This question is motivated by the "shaking hands" method I first saw in this response. I'm constantly learning about little things like this that some students find helpful even if I don't.

I'm curious to know what tricks, mnemonics, etc. you know that might be useful to low level students.

Some other examples:

  1. Singing the quadratic formula to the tune of "Pop Goes the Weasel"
  2. Thinking of the x-y axis as a "ground-wall" axis when graphing.
  3. "low d high, high d low, all over low squared" for the quotient rule.
  4. FOIL
  5. "Cross Multiply"

A caveat: I don't necessarily agree with the use (abuse) of all these. I cringe when students shout "cross multiply!" at the sight of a fraction without taking the time to think about the problem.

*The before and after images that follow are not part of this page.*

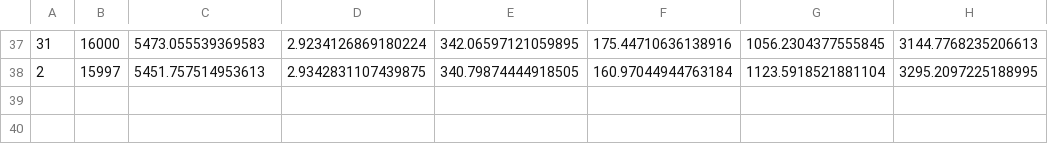
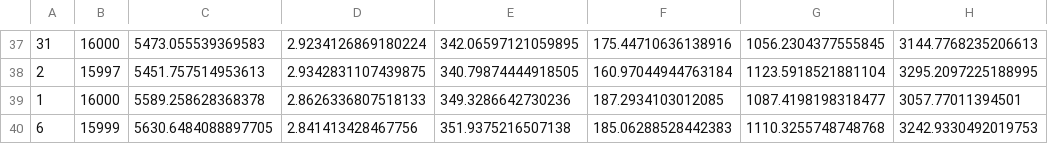
Before and after one commit to NLGithubWP/distributed-database-projects, a CSV file: output/clients.csv, drawn as a sheet; only a part is shown, gaps mark what is left out; the diff names each change by its address in the sheet, - before the commit and + after, or states it on an @@ line.

Commit message:
asdf

```diff
--- a/output/clients.csv
+++ b/output/clients.csv
+row 39: 1 | 16000 | 5589.258628368378 | 2.8626336807518133 | 349.3286642730236 | 187.2934103012085 | 1087.4198198318477 | 3057.77011394501
+row 40: 6 | 15999 | 5630.6484088897705 | 2.841413428467756 | 351.9375216507138 | 185.06288528442383 | 1110.3255748748768 | 3242.9330492019753
```
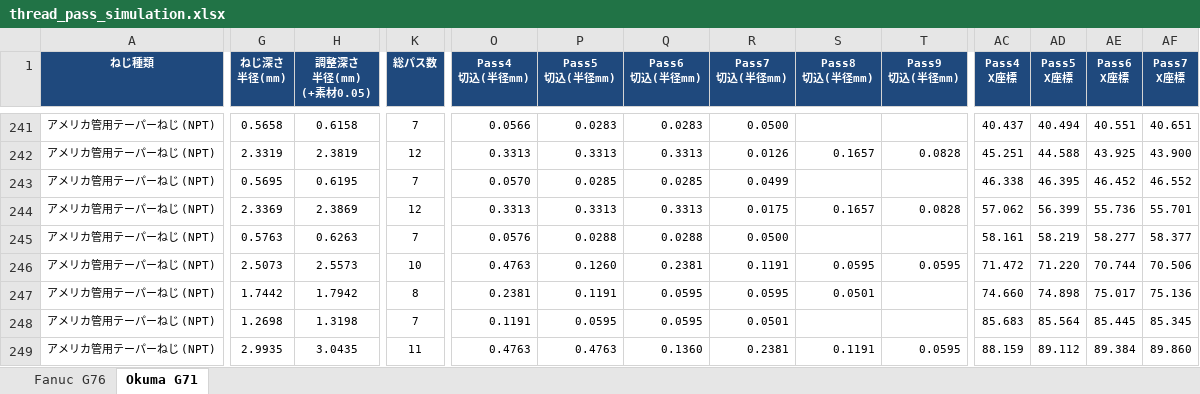
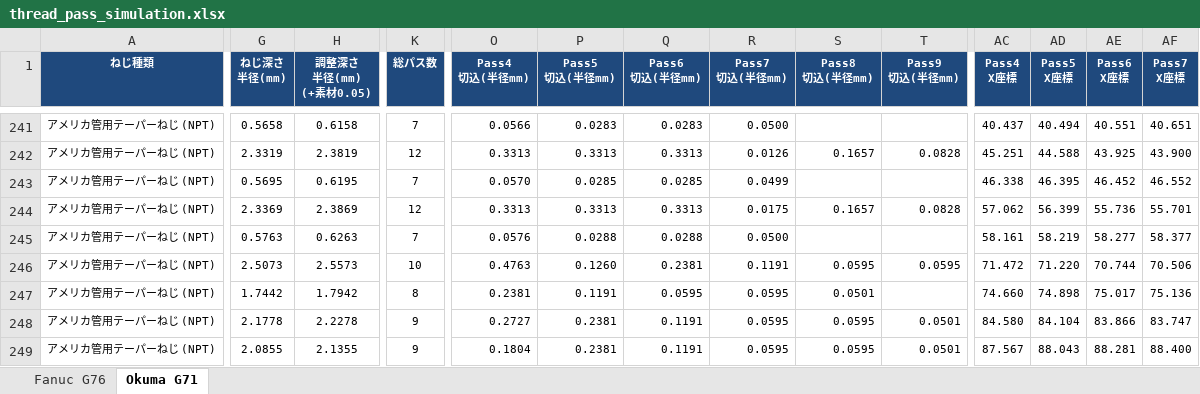
Before and after one commit to ystk1972-ui/claude, an Excel workbook: thread_pass_simulation.xlsx, sheet Okuma G71, drawn as a sheet; only a part is shown, gaps mark what is left out; values as stored, in another font and other column widths than the file's, no borders; the diff covers the shown part only; the diff names each change by its address in the sheet, - before the commit and + after, or states it on an @@ line.

```diff
--- a/thread_pass_simulation.xlsx (sheet Okuma G71)
+++ b/thread_pass_simulation.xlsx (sheet Okuma G71)
-G248 (ねじ深さ 半径(mm)): 1.2698
+G248 (ねじ深さ 半径(mm)): 2.1778
-H248 (調整深さ 半径(mm) (+素材0.05)): 1.3198
+H248 (調整深さ 半径(mm) (+素材0.05)): 2.2278
-K248 (総パス数): 7
+K248 (総パス数): 9
-O248 (Pass4 切込(半径mm)): 0.1191
+O248 (Pass4 切込(半径mm)): 0.2727
-P248 (Pass5 切込(半径mm)): 0.0595
+P248 (Pass5 切込(半径mm)): 0.2381
-Q248 (Pass6 切込(半径mm)): 0.0595
+Q248 (Pass6 切込(半径mm)): 0.1191
-R248 (Pass7 切込(半径mm)): 0.0501
+R248 (Pass7 切込(半径mm)): 0.0595
-S248 (Pass8 切込(半径mm)): (empty)
+S248 (Pass8 切込(半径mm)): 0.0595
-T248 (Pass9 切込(半径mm)): (empty)
+T248 (Pass9 切込(半径mm)): 0.0501
-AC248 (Pass4 X座標): 85.683
+AC248 (Pass4 X座標): 84.580
-AD248 (Pass5 X座標): 85.564
+AD248 (Pass5 X座標): 84.104
-AE248 (Pass6 X座標): 85.445
+AE248 (Pass6 X座標): 83.866
-AF248 (Pass7 X座標): 85.345
+AF248 (Pass7 X座標): 83.747
-G249 (ねじ深さ 半径(mm)): 2.9935
+G249 (ねじ深さ 半径(mm)): 2.0855
-H249 (調整深さ 半径(mm) (+素材0.05)): 3.0435
+H249 (調整深さ 半径(mm) (+素材0.05)): 2.1355
-K249 (総パス数): 11
+K249 (総パス数): 9
-O249 (Pass4 切込(半径mm)): 0.4763
+O249 (Pass4 切込(半径mm)): 0.1804
-P249 (Pass5 切込(半径mm)): 0.4763
+P249 (Pass5 切込(半径mm)): 0.2381
-Q249 (Pass6 切込(半径mm)): 0.1360
+Q249 (Pass6 切込(半径mm)): 0.1191
-R249 (Pass7 切込(半径mm)): 0.2381
+R249 (Pass7 切込(半径mm)): 0.0595
-S249 (Pass8 切込(半径mm)): 0.1191
+S249 (Pass8 切込(半径mm)): 0.0595
-T249 (Pass9 切込(半径mm)): 0.0595
+T249 (Pass9 切込(半径mm)): 0.0501
-AC249 (Pass4 X座標): 88.159
+AC249 (Pass4 X座標): 87.567
-AD249 (Pass5 X座標): 89.112
+AD249 (Pass5 X座標): 88.043
-AE249 (Pass6 X座標): 89.384
+AE249 (Pass6 X座標): 88.281
-AF249 (Pass7 X座標): 89.860
+AF249 (Pass7 X座標): 88.400
```
Also changed, not shown: 50 edited cells elsewhere in this sheet, sheet Fanuc G76, 1 other file.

But I've learned that some students need help in different ways and some don't abuse these tricks. So perhaps the mention of these would be best left for office hours, but that's a different story. For now I would just like to see what you've used.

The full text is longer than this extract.